*** Dataset excerpts
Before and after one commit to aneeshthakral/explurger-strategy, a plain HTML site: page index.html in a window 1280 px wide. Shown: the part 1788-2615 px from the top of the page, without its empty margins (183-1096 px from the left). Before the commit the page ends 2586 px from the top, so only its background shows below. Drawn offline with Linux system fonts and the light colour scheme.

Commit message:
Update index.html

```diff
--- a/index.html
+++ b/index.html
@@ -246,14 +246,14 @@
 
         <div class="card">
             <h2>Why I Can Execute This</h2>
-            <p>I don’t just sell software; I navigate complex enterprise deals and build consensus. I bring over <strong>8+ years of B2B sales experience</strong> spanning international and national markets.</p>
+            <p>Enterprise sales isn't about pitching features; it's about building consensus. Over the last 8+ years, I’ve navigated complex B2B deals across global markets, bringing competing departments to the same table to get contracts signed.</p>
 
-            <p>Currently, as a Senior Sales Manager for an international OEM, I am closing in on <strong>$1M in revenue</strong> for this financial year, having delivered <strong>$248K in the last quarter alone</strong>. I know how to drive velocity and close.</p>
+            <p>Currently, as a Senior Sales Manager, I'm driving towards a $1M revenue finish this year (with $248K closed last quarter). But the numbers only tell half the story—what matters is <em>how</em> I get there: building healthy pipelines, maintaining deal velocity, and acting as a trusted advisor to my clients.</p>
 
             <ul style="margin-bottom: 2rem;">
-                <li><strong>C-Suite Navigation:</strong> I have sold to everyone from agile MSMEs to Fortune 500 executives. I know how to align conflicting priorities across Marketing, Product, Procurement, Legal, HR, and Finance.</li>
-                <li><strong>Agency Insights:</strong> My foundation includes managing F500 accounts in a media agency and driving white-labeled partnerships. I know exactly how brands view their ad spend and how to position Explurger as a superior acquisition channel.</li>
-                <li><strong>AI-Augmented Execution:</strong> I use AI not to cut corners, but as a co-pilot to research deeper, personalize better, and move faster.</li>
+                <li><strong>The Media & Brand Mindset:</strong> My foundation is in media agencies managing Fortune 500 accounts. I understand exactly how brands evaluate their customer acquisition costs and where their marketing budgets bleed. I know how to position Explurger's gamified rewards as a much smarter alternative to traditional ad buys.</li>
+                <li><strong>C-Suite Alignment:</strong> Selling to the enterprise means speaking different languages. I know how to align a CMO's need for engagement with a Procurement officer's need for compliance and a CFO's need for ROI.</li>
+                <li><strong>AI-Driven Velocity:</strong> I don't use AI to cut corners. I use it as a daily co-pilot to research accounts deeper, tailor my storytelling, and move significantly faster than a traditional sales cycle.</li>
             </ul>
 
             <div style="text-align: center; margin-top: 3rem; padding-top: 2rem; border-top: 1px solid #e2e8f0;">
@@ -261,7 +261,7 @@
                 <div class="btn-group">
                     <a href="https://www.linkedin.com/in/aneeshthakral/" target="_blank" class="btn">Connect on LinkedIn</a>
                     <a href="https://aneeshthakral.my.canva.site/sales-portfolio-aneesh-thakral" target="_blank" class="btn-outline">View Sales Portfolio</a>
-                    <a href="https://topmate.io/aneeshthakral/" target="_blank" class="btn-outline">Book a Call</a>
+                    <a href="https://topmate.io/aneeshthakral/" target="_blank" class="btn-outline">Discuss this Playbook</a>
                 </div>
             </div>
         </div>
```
******
### Problem statement
Would you please write the entries out again in full, exactly as given?

### Exercise solution
Before and after one commit to aneeshthakral/explurger-strategy, a plain HTML site: page index.html in a window 1280 px wide. Shown: the part 1788-2615 px from the top of the page, without its empty margins (183-1096 px from the left). Before the commit the page ends 2586 px from the top, so only its background shows below. Drawn offline with Linux system fonts and the light colour scheme.

Commit message:
Update index.html

```diff
--- a/index.html
+++ b/index.html
@@ -246,14 +246,14 @@
 
         <div class="card">
             <h2>Why I Can Execute This</h2>
-            <p>I don’t just sell software; I navigate complex enterprise deals and build consensus. I bring over <strong>8+ years of B2B sales experience</strong> spanning international and national markets.</p>
+            <p>Enterprise sales isn't about pitching features; it's about building consensus. Over the last 8+ years, I’ve navigated complex B2B deals across global markets, bringing competing departments to the same table to get contracts signed.</p>
 
-            <p>Currently, as a Senior Sales Manager for an international OEM, I am closing in on <strong>$1M in revenue</strong> for this financial year, having delivered <strong>$248K in the last quarter alone</strong>. I know how to drive velocity and close.</p>
+            <p>Currently, as a Senior Sales Manager, I'm driving towards a $1M revenue finish this year (with $248K closed last quarter). But the numbers only tell half the story—what matters is <em>how</em> I get there: building healthy pipelines, maintaining deal velocity, and acting as a trusted advisor to my clients.</p>
 
             <ul style="margin-bottom: 2rem;">
-                <li><strong>C-Suite Navigation:</strong> I have sold to everyone from agile MSMEs to Fortune 500 executives. I know how to align conflicting priorities across Marketing, Product, Procurement, Legal, HR, and Finance.</li>
-                <li><strong>Agency Insights:</strong> My foundation includes managing F500 accounts in a media agency and driving white-labeled partnerships. I know exactly how brands view their ad spend and how to position Explurger as a superior acquisition channel.</li>
-                <li><strong>AI-Augmented Execution:</strong> I use AI not to cut corners, but as a co-pilot to research deeper, personalize better, and move faster.</li>
+                <li><strong>The Media & Brand Mindset:</strong> My foundation is in media agencies managing Fortune 500 accounts. I understand exactly how brands evaluate their customer acquisition costs and where their marketing budgets bleed. I know how to position Explurger's gamified rewards as a much smarter alternative to traditional ad buys.</li>
+                <li><strong>C-Suite Alignment:</strong> Selling to the enterprise means speaking different languages. I know how to align a CMO's need for engagement with a Procurement officer's need for compliance and a CFO's need for ROI.</li>
+                <li><strong>AI-Driven Velocity:</strong> I don't use AI to cut corners. I use it as a daily co-pilot to research accounts deeper, tailor my storytelling, and move significantly faster than a traditional sales cycle.</li>
             </ul>
 
             <div style="text-align: center; margin-top: 3rem; padding-top: 2rem; border-top: 1px solid #e2e8f0;">
@@ -261,7 +261,7 @@
                 <div class="btn-group">
                     <a href="https://www.linkedin.com/in/aneeshthakral/" target="_blank" class="btn">Connect on LinkedIn</a>
                     <a href="https://aneeshthakral.my.canva.site/sales-portfolio-aneesh-thakral" target="_blank" class="btn-outline">View Sales Portfolio</a>
-                    <a href="https://topmate.io/aneeshthakral/" target="_blank" class="btn-outline">Book a Call</a>
+                    <a href="https://topmate.io/aneeshthakral/" target="_blank" class="btn-outline">Discuss this Playbook</a>
                 </div>
             </div>
         </div>
```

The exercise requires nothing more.